Confidentiality with Child and Youth Survivors A Recap



Date of Publication
December, 2018

Confidentiality: a Core Value

Children and teens experience power disparity as they navigate a world created by adults, and this socialization is compounded in the powerlessness caused by sexual violence. As advocates practice confidentiality with child and teen survivors of sexual violence, we challenge the inherent power adults have over children and youth. Advocates can constantly check personal bias about children and teens, and avoid assumptions that we know what is best for them. This is particularly crucial when we address confidentiality with children and teens: we want them to feel empowered to decide how their information is shared whenever possible. Confidentiality has always been about self-determination and safety for survivors of any age. Let's look at how advocacy can help rebuild and reinforce safety and autonomy.

Confidentiality: an Advocacy Practice

What will you say to a minor when informing them about their client rights, about confidentiality, and mandatory reporting? What do you do when you know you will need to make the report?

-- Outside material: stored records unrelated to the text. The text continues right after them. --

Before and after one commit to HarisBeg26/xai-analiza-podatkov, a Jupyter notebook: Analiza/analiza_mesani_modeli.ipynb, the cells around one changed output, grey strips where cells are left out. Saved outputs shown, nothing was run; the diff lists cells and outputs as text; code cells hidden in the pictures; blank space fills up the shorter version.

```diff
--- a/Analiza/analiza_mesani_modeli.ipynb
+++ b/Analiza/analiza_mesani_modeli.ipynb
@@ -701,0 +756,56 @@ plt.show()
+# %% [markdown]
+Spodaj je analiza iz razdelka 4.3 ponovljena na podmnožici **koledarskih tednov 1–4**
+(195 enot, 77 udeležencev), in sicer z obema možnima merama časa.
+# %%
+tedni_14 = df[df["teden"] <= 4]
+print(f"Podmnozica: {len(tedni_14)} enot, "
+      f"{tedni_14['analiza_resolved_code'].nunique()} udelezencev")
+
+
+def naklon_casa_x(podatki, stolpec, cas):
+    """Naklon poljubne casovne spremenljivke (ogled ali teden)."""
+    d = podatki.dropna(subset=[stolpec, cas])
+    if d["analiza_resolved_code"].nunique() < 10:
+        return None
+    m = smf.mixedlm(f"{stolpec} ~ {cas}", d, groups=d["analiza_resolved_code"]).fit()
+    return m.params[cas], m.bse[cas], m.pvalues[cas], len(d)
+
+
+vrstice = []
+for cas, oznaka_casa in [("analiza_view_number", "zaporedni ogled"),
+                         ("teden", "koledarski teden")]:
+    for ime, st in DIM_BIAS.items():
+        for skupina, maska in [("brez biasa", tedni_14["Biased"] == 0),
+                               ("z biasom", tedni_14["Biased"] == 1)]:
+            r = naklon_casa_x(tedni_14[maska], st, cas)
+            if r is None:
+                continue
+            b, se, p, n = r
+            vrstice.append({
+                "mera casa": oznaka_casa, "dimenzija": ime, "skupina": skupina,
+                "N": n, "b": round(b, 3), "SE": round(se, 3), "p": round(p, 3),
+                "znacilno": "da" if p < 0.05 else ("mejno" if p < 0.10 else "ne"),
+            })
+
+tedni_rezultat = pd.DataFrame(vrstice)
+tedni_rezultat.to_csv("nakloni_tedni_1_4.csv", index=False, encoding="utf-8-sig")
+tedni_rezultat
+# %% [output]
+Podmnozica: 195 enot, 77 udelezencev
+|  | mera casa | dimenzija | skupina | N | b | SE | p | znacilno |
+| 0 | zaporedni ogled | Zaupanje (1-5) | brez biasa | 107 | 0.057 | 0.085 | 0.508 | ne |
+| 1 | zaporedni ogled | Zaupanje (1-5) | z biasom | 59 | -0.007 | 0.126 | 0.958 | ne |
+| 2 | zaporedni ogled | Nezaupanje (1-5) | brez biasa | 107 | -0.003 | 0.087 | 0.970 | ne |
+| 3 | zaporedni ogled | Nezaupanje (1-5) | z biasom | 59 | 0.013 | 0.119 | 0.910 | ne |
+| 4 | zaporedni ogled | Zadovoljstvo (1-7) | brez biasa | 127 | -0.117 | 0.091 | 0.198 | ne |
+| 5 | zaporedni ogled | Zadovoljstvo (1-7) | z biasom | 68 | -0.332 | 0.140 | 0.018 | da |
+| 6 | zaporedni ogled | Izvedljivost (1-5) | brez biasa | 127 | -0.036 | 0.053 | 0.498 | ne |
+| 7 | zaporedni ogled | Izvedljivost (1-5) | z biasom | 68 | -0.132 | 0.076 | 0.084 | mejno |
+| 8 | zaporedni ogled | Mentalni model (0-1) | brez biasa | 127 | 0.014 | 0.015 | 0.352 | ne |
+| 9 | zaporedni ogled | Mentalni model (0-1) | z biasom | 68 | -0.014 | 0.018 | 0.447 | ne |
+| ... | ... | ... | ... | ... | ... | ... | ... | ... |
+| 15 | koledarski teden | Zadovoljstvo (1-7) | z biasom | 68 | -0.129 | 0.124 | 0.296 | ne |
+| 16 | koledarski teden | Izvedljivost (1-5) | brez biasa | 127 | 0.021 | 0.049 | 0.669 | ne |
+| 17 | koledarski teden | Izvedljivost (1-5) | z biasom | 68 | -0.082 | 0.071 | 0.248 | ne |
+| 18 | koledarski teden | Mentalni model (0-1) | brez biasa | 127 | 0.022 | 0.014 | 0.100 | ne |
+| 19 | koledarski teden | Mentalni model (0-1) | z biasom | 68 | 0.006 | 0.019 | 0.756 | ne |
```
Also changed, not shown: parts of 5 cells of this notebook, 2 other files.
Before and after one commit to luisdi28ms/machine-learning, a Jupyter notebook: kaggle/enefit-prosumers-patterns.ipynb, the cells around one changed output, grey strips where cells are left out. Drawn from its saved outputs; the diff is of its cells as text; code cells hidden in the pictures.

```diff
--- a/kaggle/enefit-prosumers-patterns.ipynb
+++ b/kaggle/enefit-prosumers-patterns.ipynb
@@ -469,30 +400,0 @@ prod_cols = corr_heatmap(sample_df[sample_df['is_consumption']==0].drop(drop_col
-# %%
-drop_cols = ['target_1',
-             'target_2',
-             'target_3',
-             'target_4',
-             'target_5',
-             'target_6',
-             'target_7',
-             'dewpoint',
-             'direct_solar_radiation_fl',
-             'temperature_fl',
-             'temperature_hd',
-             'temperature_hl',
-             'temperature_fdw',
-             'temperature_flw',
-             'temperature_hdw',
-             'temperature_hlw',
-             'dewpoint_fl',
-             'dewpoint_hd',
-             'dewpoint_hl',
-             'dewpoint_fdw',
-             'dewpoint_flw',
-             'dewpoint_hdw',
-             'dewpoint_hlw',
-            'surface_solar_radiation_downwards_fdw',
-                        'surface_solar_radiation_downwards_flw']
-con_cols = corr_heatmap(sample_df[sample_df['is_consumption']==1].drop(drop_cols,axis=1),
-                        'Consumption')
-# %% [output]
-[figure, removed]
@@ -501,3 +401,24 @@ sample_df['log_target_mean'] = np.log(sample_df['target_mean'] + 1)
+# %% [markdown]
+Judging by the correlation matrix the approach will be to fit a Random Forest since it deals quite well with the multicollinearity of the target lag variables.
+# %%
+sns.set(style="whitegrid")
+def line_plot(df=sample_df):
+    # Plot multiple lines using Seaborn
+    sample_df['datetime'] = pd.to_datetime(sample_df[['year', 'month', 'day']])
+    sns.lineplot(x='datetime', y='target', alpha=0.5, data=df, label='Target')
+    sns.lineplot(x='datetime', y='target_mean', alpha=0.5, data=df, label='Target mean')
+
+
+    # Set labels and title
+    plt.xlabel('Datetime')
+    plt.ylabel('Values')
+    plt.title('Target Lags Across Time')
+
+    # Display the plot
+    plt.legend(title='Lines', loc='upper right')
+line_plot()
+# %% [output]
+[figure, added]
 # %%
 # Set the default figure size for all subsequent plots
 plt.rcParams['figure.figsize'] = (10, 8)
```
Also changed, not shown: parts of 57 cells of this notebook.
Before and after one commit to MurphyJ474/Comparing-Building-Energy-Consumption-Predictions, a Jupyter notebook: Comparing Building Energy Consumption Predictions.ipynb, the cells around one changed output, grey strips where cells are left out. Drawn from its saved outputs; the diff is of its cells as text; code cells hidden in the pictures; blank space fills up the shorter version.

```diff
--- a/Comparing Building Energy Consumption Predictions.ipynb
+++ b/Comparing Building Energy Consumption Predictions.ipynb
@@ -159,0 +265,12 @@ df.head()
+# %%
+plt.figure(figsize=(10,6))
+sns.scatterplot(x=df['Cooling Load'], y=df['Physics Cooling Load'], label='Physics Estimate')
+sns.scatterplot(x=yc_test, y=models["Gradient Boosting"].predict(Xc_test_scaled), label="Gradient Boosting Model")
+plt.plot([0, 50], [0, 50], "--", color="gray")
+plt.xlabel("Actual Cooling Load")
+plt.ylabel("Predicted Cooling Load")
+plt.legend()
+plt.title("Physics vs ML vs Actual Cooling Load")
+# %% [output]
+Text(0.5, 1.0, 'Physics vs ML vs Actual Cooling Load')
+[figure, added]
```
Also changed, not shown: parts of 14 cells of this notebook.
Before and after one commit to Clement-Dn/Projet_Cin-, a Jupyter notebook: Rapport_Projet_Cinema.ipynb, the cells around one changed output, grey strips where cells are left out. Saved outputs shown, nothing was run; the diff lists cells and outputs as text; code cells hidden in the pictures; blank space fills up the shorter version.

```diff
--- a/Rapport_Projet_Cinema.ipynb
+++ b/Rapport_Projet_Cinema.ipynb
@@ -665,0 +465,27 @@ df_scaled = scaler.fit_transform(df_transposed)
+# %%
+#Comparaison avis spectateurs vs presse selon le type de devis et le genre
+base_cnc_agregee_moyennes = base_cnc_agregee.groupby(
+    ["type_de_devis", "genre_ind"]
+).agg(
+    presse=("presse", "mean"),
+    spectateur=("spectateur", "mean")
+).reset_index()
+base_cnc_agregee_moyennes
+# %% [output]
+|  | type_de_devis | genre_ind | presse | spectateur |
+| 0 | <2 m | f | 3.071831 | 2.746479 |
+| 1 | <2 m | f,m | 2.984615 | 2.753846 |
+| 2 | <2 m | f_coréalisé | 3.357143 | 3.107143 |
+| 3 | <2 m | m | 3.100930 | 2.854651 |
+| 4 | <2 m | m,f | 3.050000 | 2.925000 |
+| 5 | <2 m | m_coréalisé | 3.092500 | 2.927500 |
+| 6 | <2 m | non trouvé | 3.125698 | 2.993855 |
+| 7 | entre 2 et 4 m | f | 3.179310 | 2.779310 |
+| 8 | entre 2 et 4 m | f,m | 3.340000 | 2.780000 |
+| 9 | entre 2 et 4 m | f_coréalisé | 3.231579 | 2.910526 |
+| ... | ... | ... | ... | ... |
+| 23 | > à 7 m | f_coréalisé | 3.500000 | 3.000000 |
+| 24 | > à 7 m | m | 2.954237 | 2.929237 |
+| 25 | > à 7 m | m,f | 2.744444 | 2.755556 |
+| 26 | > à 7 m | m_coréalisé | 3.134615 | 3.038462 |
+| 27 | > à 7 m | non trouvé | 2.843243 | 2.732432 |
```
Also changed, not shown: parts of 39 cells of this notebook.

Regardless of age or disclosure, all clients should be informed of the possibility of mandated reporting prior to receiving services. You can lead your advocacy / client relationship with this information, and weave confidentiality into conversations beyond your initial meeting. That way, if confidentiality exceptions come up, there will be no surprises. The youth will also know what information they would need to give you in order to make a report, and thereby make informed decisions about what they choose to share.

Do you know the exceptions to confidentiality? (Like the back of your hand, I'm sure of it!) Exceptions to confidentiality may occur in cases of where:

  • An advocate suspects child or vulnerable adult abuse.
  • A client is an imminent threat to oneself or another person.
  • Court order signed by a judge (A court order is different than a subpoena. All court orders and subpoenas should go directly to the executive director. Do not immediately release information simply because you received a court order or subpoena. Your agency should talk to an attorney about this).
  • At the request of a survivor through a VAWA compliant release of information.

Pause before making a report. You do not and should not have to do this alone. You may be dealing with a degree of vicarious trauma and bias in this case. That is normal and even expected. It harms you when you try to push through each case as though you were not impacted by vicarious trauma, and it harms the teen or child when you cannot be in tune with your bias. Get another pair of advocate eyes on this case to assist in making a mandated report. Create a practice or structure in your agency, so that it is very clear who you talk to when you suspect you will need to make a report. In some agencies, this might mean discussing with the executive director or other supervisor. Know your agency policies and procedures around confidentiality and mandated reporting.